According to director Christopher McQuarrie, it would have been a risky business to reduce Tom Cruise’s age for the latest ‘Mission: Impossible’ film.
Despite a Cruise impersonator appearing in a series of viral TikTok deepfakes with Paris Hilton, McQuarrie felt a flashback sequence in “Mission: Impossible – Dead Reckoning Part One” was too distracting for viewers.
“Originally, there was a whole sequence at the beginning of the film that was going to take place in 1989,” McQuarrie said. Total film. “We talked about it as a cold opening, we talked about it as flashbacks in the movie, we looked at aging.”
He continued, “One of the big things about (deaging) that I was looking at while researching, I kept saying, ‘Boy, this deaging is really good’ or ‘This deaging is not that good.’ I never found myself really following the story. I was so distracted by how an actor I’ve known for so long was now suddenly this young person.

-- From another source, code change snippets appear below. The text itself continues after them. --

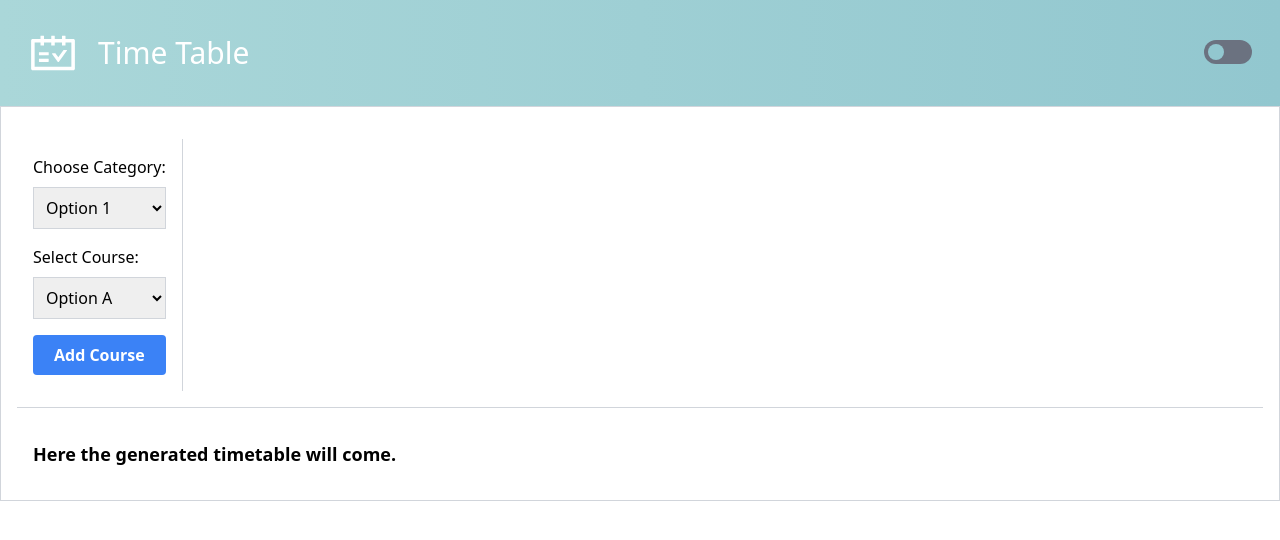
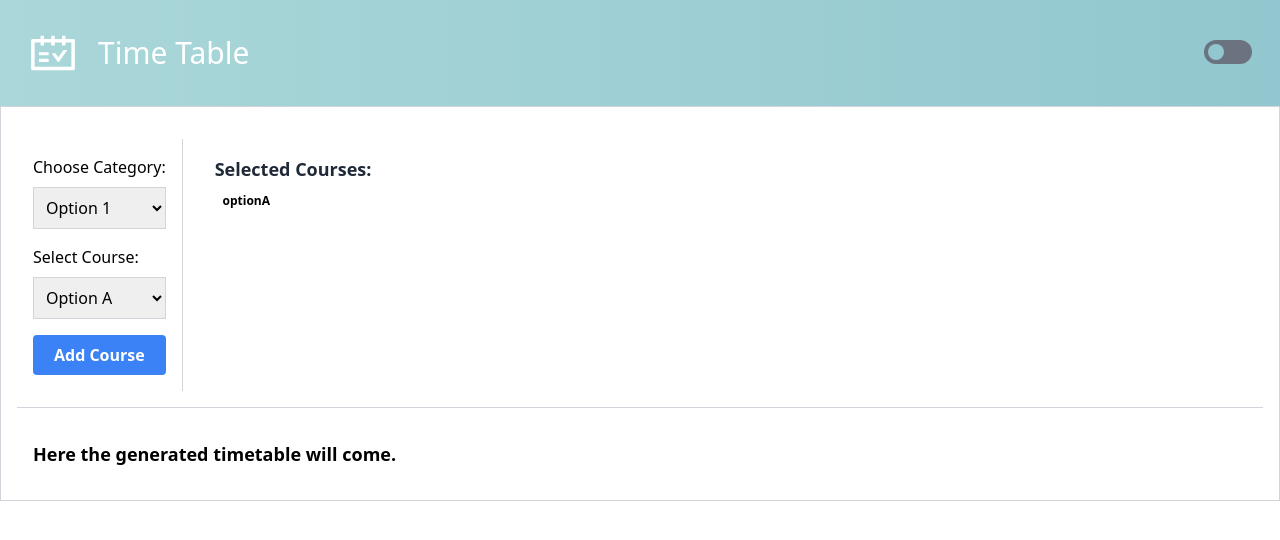
Before and after one commit to DaniyalFaraz2003/Fast-TimeTable-Finder, a React (Vite) app in the folder Frontend/: page / in a window 1280 px wide. Both pictures are taken after a click on the button "Add Course". Shown: the top 540 px of the page. Built offline with nearby package versions, Linux system fonts and the light colour scheme.

Commit message:
body updated

```diff
--- a/Frontend/src/Components/Body.jsx
+++ b/Frontend/src/Components/Body.jsx
@@ -1,11 +1,22 @@
 import React from "react";
 import { useState } from "react";
+
+const CourseSegment = ({ coursename }) => {
+    return (
+        <p
+            className="inline-block whitespace-nowrap rounded-[0.27rem] bg-primary-100 px-[0.65em] pb-[0.25em] pt-[0.35em] text-center align-baseline text-[0.75em] font-bold leading-none text-primary-700"
+        >{coursename}</p>
+    )
+}
 
 const Body = () => {
     const [courses, setCourses] = useState([]);
 
     const addCourse = () => {
-
+        const selectedCourse = document.getElementById("dropdown2").value;
+        if (!courses.includes(selectedCourse)) {
+            setCourses([...courses, selectedCourse]);
+        }
     }
 
     return (
@@ -32,8 +43,13 @@ const Body = () => {
                         Add Course
                     </button>
                 </div>
-                <div className="showcourses p-4">
-                    {/* Add content for the 'showcourses' div */}
+                <div className="showcourses p-4 flex-col">
+                    <p className="text-lg font-bold text-gray-800 mb-2">Selected Courses:</p>
+                    <div className="courses flex w-full flex-wrap">
+                        {courses.map((course, index) => {
+                            return <CourseSegment key={index} coursename={course}/>
+                        })}
+                    </div>
                 </div>
             </div>
             <div className="timetable mt-4 p-4">
@@ -44,4 +60,5 @@ const Body = () => {
 }
 
 
+
 export default Body;
```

However, McQuarrie teases that the production of ‘Dead Reckoning Part One’ has perfected the aging process and may incorporate it into the ‘Part Two’ sequel.
“In researching that (technology), I’ve cracked the code – I think – on how to best approach it. By then, we had kind of gotten away from it,” she said. “We may still play with it. Never say never”.
Lead star Cruise recently said that he hopes to continue making ‘Mission: Impossible’ films into his 80s, similar to how Harrison Ford continued the ‘Indiana Jones’ franchise into his 81st year. concluding with “Indiana Jones and the Dial of Destiny”. ”
“Harrison Ford is a legend; I hope I’m still going, ”Cruise said. “I have 20 years to catch up with him.
Ford’s latest (and presumably final) turn as Indy included a flashback sequence featuring cutting-edge anti-aging technology. “Dial of Destiny” director James Mangold told IndieWire that the flashback served as an “energetic homage” to the franchise as a whole.
“I thought there would be a way to take the audience through today’s Harrison era by greeting him first with an energetic homage to the previous films,” said Mangold. “You compare the audience to a young Indy in full bloom and full action, and then you take a sharp turn. She takes it all away and lets the audience address the difference between now and then in a brazen way. This was the cut I was most excited about for the film.